Look over the listing below and report how many of its lines contain the string "version", with no other words.
##### INPUT RECORDS
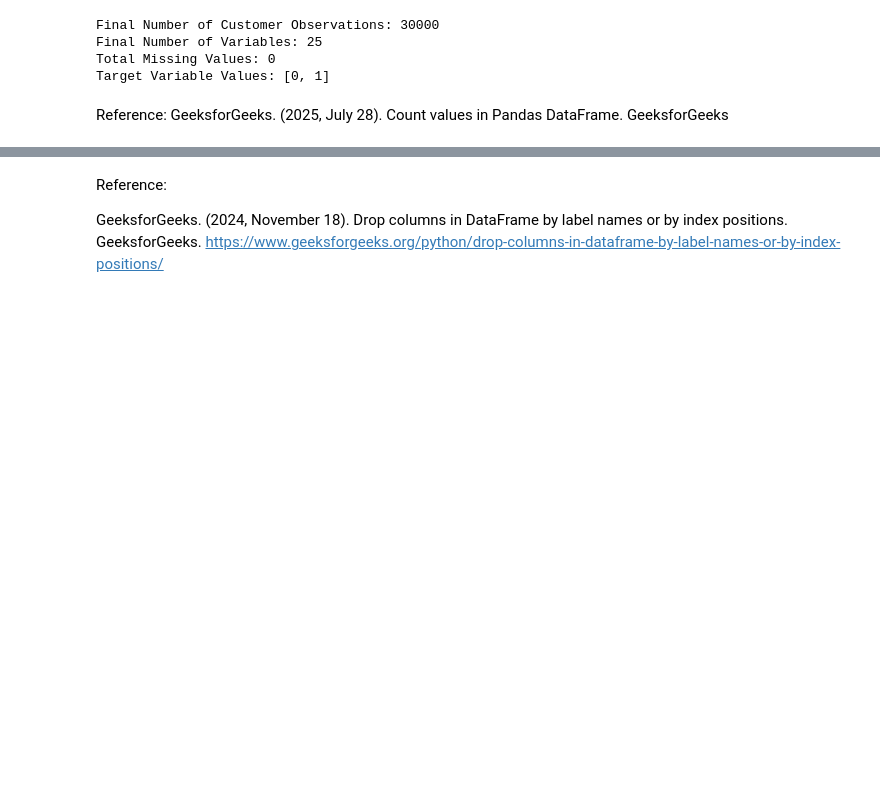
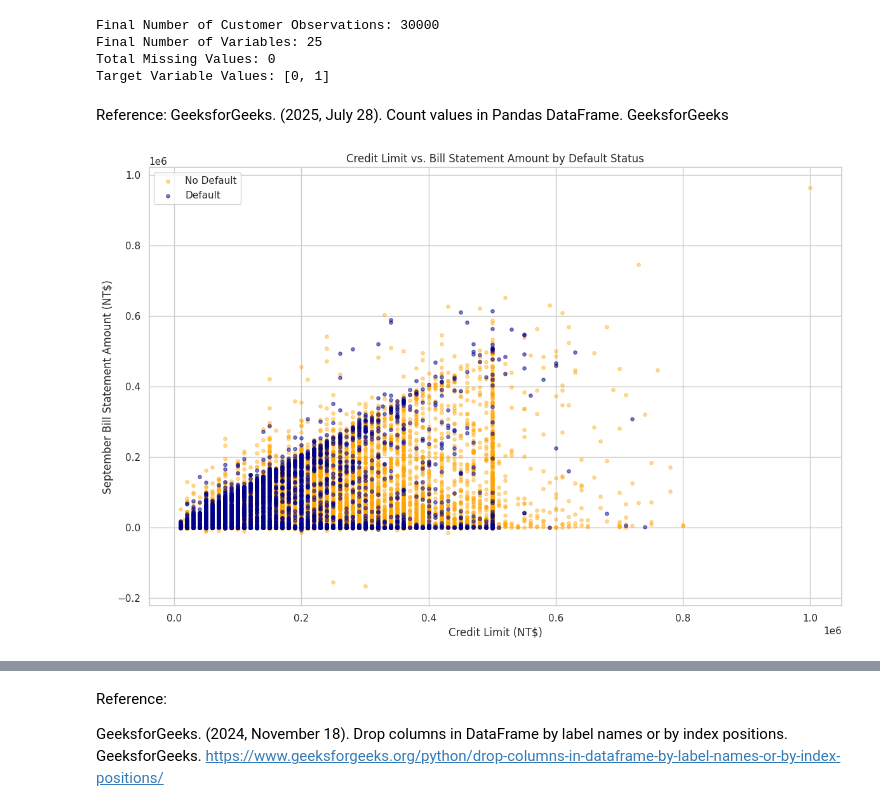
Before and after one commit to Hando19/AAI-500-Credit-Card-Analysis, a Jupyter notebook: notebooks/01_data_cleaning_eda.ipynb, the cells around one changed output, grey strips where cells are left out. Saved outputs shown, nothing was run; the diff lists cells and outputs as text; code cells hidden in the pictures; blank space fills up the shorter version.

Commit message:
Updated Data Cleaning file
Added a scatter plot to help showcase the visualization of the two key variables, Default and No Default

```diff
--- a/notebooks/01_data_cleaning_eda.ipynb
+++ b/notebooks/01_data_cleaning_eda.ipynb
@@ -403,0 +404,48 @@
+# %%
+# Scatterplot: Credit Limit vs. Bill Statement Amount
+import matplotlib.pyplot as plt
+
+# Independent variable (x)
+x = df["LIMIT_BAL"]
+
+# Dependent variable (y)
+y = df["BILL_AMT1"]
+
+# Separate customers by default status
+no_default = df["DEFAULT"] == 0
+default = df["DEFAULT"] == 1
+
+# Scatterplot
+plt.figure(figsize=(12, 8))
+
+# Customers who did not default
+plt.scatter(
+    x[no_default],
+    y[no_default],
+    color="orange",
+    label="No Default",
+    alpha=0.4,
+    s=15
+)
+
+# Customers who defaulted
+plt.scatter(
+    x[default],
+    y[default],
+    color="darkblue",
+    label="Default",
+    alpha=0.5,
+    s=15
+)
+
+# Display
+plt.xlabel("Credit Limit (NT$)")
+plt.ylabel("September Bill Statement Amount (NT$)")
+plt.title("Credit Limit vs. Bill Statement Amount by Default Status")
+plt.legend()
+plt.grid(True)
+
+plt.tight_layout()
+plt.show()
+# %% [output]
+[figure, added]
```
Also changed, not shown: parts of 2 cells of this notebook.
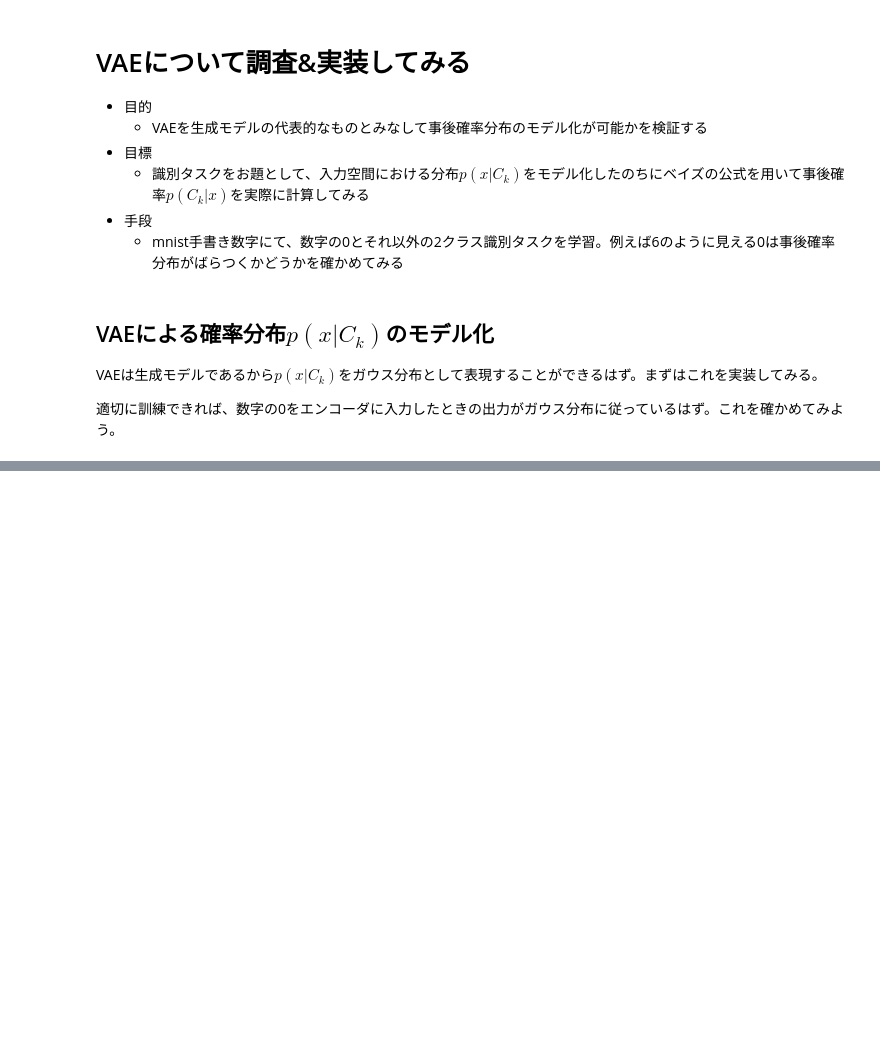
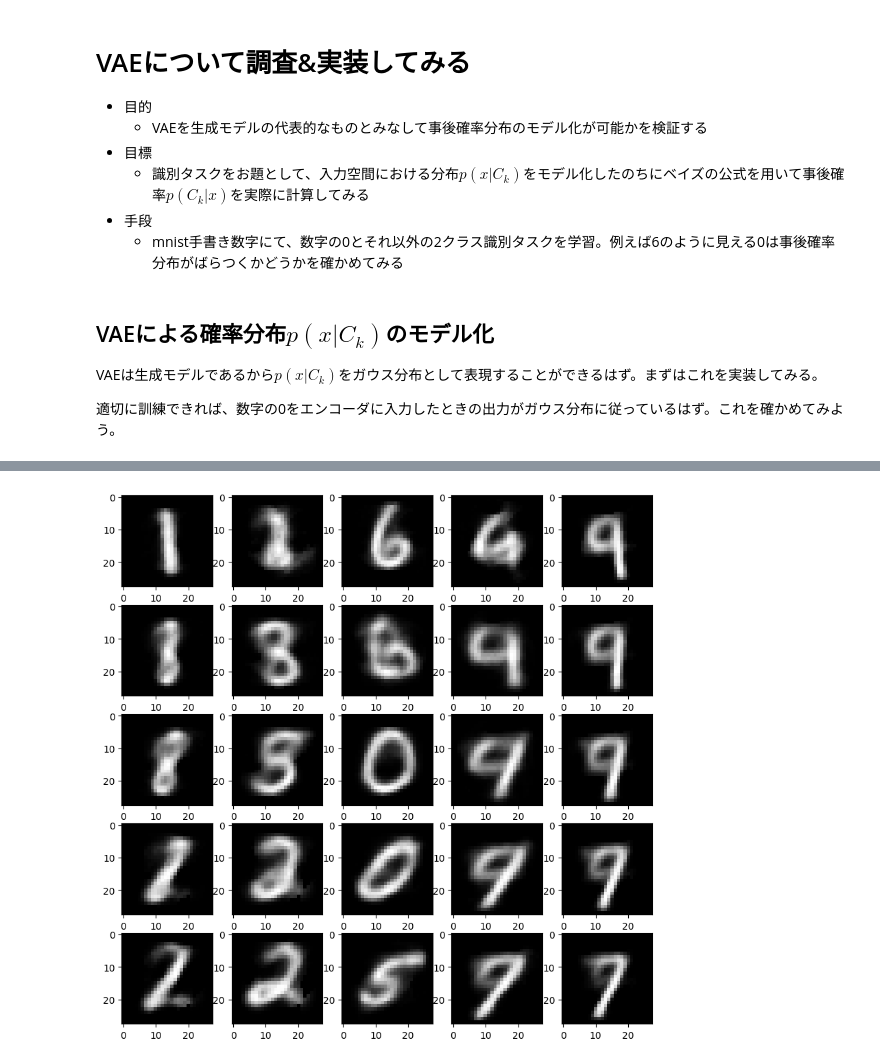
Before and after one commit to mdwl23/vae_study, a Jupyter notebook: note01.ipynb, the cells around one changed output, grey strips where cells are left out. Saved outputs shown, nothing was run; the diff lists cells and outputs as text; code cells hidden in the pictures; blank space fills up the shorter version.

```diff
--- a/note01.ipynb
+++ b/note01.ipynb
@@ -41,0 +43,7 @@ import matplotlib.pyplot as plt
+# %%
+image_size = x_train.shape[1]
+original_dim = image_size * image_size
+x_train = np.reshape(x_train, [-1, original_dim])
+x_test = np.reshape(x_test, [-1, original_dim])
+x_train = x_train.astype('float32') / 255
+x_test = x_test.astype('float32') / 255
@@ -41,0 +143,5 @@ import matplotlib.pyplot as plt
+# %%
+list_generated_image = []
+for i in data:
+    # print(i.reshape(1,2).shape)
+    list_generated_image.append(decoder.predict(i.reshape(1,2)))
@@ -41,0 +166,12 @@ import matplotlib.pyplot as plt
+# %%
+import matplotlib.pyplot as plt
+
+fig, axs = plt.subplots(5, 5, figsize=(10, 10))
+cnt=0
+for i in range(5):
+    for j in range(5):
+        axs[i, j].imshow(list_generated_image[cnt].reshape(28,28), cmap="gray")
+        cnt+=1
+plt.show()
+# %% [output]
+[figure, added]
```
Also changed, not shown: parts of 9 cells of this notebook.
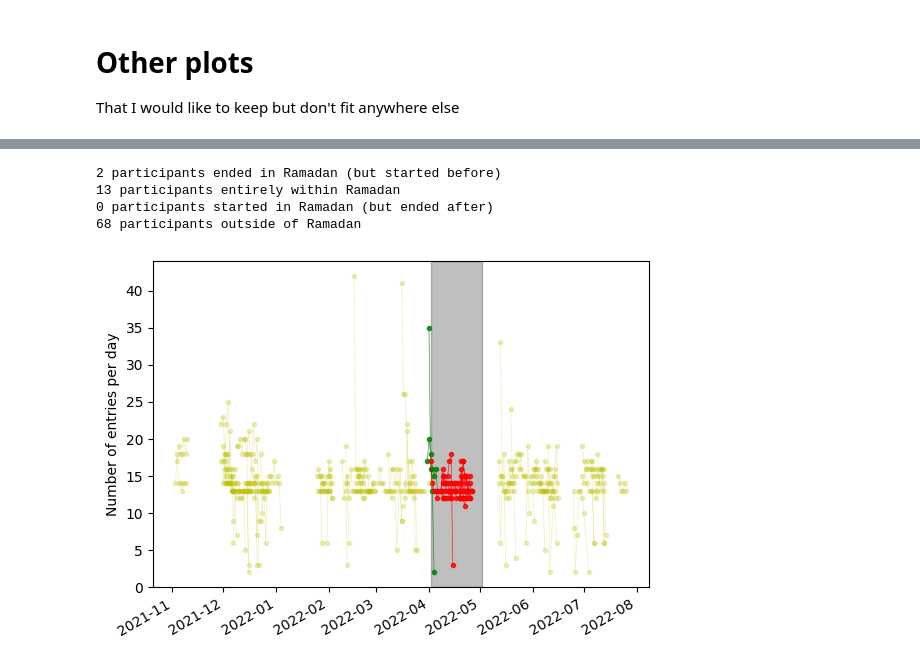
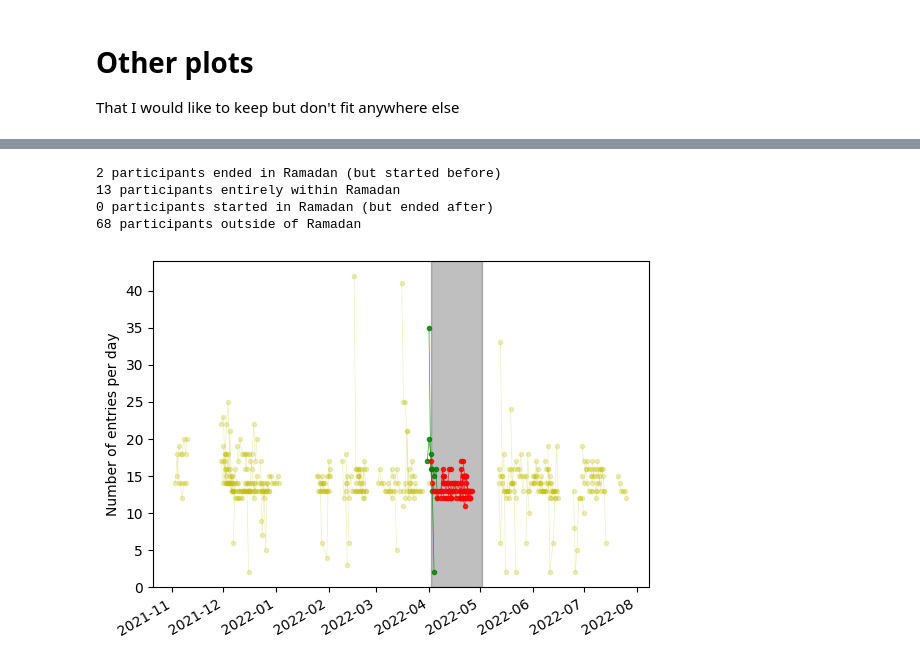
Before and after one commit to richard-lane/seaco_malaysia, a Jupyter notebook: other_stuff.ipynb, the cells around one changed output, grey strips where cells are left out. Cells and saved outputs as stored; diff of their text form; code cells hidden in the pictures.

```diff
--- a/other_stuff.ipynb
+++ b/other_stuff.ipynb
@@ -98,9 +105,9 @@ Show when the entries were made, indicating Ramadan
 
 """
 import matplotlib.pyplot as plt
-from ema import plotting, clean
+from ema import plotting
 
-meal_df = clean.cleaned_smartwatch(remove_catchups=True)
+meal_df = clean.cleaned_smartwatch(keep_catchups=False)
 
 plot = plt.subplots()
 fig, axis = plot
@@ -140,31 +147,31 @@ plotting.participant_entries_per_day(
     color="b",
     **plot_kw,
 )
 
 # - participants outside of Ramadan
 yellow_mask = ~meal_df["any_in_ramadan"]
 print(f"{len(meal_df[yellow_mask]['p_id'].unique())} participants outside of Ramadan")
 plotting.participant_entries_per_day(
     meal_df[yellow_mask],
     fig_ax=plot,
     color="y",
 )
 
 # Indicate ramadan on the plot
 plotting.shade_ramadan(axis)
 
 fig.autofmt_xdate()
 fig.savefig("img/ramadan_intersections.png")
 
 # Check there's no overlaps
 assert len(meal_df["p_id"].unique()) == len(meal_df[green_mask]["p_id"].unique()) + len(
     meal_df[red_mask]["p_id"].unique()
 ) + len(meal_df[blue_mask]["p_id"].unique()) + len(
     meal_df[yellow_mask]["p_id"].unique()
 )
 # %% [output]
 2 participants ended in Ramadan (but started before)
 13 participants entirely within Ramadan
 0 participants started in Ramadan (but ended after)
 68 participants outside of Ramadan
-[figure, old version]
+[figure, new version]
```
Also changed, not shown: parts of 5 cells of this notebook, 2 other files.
##########
_YOUR SOLUTION_.
4